• My Bloody Valentine

    My Bloody Valentine

    For what it's worth, this isn't nearly as repulsive as the other schlocky horror remakes of the 2000s, but like those, it's just another mean-spirited, less prolific version of its source material. Tom Atkins is in this though, and I cheered every time he was on screen, so for that alone I did have a decent time with this.

  • Conquest

    Conquest

    A dream captured on film. Something only the subconscious mind could conjure up. No significant plot or meaning, but an experience, one of idiosyncrasy. Just kick back and fall into the dreamscape.

  • Speed Racer

    Speed Racer
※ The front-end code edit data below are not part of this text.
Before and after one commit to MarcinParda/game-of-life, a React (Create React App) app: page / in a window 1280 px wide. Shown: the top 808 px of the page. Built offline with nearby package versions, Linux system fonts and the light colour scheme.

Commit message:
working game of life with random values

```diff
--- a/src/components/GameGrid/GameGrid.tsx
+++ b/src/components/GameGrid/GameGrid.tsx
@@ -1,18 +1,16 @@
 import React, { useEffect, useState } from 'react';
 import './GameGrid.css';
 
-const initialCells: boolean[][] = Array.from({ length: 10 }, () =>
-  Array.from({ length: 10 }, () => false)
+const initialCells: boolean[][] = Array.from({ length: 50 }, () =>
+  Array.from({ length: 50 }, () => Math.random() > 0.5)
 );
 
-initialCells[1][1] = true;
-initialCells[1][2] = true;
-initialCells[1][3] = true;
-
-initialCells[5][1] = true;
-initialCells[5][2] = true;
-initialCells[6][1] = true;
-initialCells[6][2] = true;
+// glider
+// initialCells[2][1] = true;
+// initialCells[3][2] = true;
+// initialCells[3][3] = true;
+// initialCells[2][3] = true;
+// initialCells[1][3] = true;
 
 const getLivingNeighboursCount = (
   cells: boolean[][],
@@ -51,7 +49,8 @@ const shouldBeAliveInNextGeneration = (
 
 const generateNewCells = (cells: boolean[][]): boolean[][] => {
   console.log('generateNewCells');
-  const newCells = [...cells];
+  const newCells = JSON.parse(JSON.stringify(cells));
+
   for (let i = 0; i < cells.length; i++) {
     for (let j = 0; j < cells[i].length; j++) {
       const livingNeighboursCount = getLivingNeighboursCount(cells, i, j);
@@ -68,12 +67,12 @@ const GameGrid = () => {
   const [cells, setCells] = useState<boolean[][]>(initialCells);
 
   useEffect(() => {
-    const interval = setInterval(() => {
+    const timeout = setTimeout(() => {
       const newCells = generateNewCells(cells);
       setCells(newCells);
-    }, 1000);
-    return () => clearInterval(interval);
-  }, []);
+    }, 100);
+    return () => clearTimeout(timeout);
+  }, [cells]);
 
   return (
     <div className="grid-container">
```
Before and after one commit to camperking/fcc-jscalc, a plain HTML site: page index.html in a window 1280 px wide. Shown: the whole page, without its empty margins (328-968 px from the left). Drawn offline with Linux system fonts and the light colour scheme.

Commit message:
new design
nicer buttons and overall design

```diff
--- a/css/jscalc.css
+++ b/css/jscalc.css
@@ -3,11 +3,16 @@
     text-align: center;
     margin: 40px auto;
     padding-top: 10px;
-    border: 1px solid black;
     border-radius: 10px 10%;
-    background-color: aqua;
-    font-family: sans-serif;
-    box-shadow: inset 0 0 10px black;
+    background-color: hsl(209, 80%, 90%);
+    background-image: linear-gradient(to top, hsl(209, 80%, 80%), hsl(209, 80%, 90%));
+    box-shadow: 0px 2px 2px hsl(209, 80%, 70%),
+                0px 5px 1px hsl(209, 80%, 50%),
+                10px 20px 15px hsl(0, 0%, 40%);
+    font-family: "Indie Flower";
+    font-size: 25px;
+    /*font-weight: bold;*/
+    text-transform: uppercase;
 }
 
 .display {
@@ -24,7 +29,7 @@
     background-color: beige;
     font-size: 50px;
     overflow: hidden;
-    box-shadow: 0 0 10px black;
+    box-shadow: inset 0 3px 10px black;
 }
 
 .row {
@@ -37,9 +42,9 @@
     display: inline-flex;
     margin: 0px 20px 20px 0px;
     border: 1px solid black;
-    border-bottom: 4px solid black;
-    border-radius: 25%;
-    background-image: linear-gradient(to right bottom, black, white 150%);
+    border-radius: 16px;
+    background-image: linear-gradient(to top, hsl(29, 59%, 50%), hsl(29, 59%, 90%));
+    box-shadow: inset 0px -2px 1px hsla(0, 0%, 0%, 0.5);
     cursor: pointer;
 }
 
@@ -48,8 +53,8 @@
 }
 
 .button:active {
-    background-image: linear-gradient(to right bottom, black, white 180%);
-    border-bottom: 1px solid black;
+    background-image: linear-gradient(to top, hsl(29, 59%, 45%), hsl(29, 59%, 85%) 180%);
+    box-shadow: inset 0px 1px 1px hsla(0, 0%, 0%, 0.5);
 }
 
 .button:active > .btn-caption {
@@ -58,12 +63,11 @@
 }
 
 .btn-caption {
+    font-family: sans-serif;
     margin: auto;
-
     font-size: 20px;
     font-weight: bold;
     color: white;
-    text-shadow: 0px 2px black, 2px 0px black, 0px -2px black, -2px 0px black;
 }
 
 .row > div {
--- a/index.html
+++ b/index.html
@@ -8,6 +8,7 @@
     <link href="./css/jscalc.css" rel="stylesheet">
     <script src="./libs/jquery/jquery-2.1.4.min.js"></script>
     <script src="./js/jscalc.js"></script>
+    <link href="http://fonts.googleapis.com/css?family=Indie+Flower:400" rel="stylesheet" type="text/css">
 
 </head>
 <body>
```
    How does this even exist? Literally a cartoon come-to-life, a rare live-action reimagining that respects and fully embraces the zany, cartoonish nature of its source material. It's a totally mesmerizing experience. A visual triumph.

  • Dawn of the Planet of the Apes

    Dawn of the Planet of the Apes

    Better than its predecessor in every conceivable way. Perhaps not the most original story, but every story has been told before; how it's told is what makes it unique. In this case, Dawn is similar to Avatar in that it's a familiar story that's very much elevated by a twist of science-fiction and by an astonishing use of CGI. Even when he's playing a motion-captured CGI ape, Andy Serkis has an incredible screen presence. The third act goes bananas (haha) and has me properly excited to visit the third installment.

  • Rise of the Planet of the Apes

    Rise of the Planet of the Apes

    About as pedestrian as they come. The classic "humanity bad, nature good" story, but told in the most boring way possible. Generic scientists do generic scientist things and everything hits the fan. The apes finally escape and things get somewhat interesting, but the 1 hour and 20 minutes that precede that are painful. Bleh.

  • Sisters

    Sisters

    The final 20 minutes or so are gold, but the other 70 minutes are a painfully predictable and dull mashup of a number of Hitchcock films. Margot Kidder and Jennifer Salt are a treat, though.

  • Saltburn

    Saltburn

    Unbelievably cringe, self-indulgent bullshit that thinks scenes of people drinking menstrual blood and bath water will trick its audience into thinking that this is something deep and boundary-pushing. Written by a tumblr user and shot by a music video DP.

  • RoboCop

    RoboCop

    What I expected to be a stupid B-movie turned out to be, well, a stupid B-movie, but one with heart. And I happen to like stupid B-movies, especially when they have heart. I found Murphy's arc genuinely touching, despite how silly the whole story may be at face value. This is very alluring on the visual front, as well as in the editing department. Love how this routinely cuts to news reels. Good stuff.

  • Escape from L.A.

    Escape from L.A.

    Yeah, it's very much a watered down version of its predecessor, but its predecessor doesn't have Snake play a life-or-death game of basketball, nor does it have a wicked Bruce Campbell cameo. Definitely lower-tier Carpenter, but I think it's a tad overhated. We don't get zany blockbusters like this anymore.

  • Evil Dead II

    Evil Dead II

    I'm more of an Army of Darkness guy, but I'd be lying if I said I don't reconsider that every time I watch this.

  • The Terminator

    The Terminator

    Halloween, but with a gun-toting killer android. A match made in heaven.

  • The Matrix Revolutions

    The Matrix Revolutions

    All the flying robots and giant mechs in the world couldn't save that middle hour from being possibly the most boring, uninspired action featuring some of the most boring, uninspired characters ever put to screen. Brutal. Though, for what it's worth, I find everything that came before and everything that came after quite interesting. 

    "Oh no. No I didn't. But I believed. I believed."